> Data excerpts:

-----

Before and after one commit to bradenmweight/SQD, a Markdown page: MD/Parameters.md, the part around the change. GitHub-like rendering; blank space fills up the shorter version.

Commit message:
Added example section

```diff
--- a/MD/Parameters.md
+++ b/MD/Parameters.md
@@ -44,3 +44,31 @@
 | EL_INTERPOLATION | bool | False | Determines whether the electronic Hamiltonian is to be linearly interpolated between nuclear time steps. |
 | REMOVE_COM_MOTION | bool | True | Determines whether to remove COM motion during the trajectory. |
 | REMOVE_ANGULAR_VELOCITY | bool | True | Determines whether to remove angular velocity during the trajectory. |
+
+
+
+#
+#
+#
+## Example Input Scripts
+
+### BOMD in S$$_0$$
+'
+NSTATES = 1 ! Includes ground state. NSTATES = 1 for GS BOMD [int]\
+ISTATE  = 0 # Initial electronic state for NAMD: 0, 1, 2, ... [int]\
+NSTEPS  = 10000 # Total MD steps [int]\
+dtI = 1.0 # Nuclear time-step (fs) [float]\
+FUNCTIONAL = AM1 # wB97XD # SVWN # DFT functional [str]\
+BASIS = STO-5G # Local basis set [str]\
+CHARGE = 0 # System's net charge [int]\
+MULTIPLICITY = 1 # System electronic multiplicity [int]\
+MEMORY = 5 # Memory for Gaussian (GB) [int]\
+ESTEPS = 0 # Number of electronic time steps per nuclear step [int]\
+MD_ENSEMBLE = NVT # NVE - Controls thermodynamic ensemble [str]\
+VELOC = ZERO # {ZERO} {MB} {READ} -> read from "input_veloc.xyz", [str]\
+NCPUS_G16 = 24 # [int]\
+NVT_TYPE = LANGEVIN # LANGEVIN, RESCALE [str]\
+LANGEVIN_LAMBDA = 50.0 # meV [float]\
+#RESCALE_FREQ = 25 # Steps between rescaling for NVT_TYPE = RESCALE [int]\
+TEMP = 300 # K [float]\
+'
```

-----

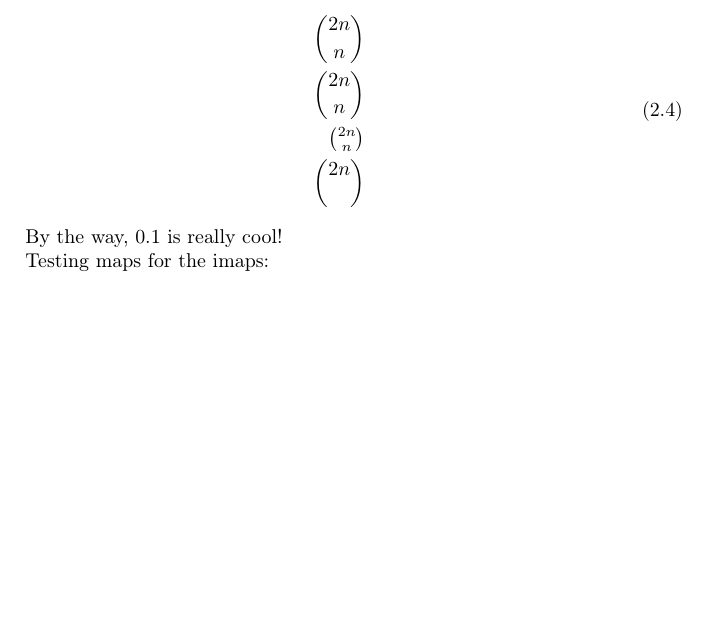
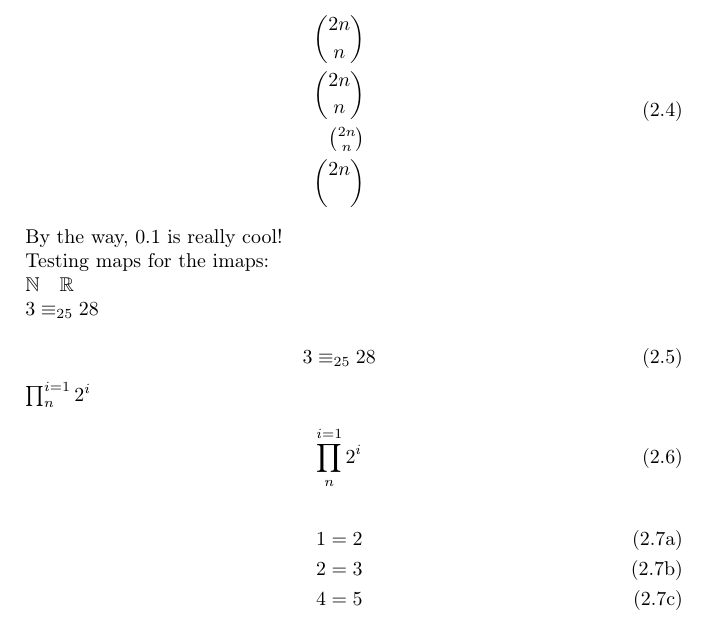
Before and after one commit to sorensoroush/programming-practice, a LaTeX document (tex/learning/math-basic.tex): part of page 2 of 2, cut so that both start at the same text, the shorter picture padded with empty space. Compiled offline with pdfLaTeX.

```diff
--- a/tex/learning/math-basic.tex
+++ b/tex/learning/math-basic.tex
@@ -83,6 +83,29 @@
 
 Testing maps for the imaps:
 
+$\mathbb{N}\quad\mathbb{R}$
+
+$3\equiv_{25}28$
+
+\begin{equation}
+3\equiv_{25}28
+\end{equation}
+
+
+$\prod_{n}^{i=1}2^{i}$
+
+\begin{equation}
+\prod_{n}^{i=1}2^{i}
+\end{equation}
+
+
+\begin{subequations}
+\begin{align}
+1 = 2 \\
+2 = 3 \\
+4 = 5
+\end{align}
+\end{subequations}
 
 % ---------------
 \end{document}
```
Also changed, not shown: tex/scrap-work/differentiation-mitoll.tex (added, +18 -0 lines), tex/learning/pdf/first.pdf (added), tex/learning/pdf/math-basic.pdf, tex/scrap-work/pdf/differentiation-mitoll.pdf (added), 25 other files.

-----

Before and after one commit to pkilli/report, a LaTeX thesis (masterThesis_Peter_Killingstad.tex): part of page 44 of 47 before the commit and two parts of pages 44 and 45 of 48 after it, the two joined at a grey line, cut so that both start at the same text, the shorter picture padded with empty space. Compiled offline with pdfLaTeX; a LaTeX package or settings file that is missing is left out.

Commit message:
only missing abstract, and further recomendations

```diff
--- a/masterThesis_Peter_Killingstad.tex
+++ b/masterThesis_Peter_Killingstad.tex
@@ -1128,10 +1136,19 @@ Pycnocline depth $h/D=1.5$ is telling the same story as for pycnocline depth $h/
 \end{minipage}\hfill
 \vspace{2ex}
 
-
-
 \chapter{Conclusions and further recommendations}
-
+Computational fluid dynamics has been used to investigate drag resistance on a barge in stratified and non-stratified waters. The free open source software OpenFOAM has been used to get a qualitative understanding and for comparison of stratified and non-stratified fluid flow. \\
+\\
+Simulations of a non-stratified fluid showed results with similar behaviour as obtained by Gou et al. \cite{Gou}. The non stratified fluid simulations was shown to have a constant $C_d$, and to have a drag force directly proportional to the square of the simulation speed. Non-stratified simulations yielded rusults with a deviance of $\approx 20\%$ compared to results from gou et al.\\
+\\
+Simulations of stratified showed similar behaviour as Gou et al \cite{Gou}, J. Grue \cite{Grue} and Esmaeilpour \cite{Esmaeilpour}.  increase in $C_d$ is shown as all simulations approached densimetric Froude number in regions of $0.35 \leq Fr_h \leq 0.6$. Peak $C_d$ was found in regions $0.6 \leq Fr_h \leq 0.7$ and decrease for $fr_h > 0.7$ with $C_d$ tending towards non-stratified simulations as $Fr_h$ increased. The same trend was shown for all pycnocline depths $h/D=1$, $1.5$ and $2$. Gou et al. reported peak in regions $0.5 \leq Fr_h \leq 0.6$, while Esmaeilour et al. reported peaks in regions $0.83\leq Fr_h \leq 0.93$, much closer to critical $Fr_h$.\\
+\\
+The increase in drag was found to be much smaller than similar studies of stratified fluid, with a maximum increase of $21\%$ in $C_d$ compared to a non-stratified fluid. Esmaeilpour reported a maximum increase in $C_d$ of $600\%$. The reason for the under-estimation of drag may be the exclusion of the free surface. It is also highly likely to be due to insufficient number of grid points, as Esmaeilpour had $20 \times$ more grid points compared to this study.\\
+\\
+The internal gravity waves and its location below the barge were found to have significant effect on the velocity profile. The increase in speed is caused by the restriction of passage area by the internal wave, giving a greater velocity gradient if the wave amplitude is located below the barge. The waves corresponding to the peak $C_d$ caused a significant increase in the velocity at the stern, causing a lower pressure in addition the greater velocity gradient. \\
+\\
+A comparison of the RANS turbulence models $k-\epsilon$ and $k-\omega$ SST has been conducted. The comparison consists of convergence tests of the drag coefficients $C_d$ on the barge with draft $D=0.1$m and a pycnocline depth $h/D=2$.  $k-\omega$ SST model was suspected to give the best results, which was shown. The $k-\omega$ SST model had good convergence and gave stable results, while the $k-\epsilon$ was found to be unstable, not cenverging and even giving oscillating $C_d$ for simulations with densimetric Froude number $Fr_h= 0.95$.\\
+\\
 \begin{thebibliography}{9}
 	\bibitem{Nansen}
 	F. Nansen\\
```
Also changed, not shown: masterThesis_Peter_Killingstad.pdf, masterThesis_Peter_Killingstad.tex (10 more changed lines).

-----

> Work order:
Reply by stating only how many lines in the listing hold the word "begin".

> Written response:
5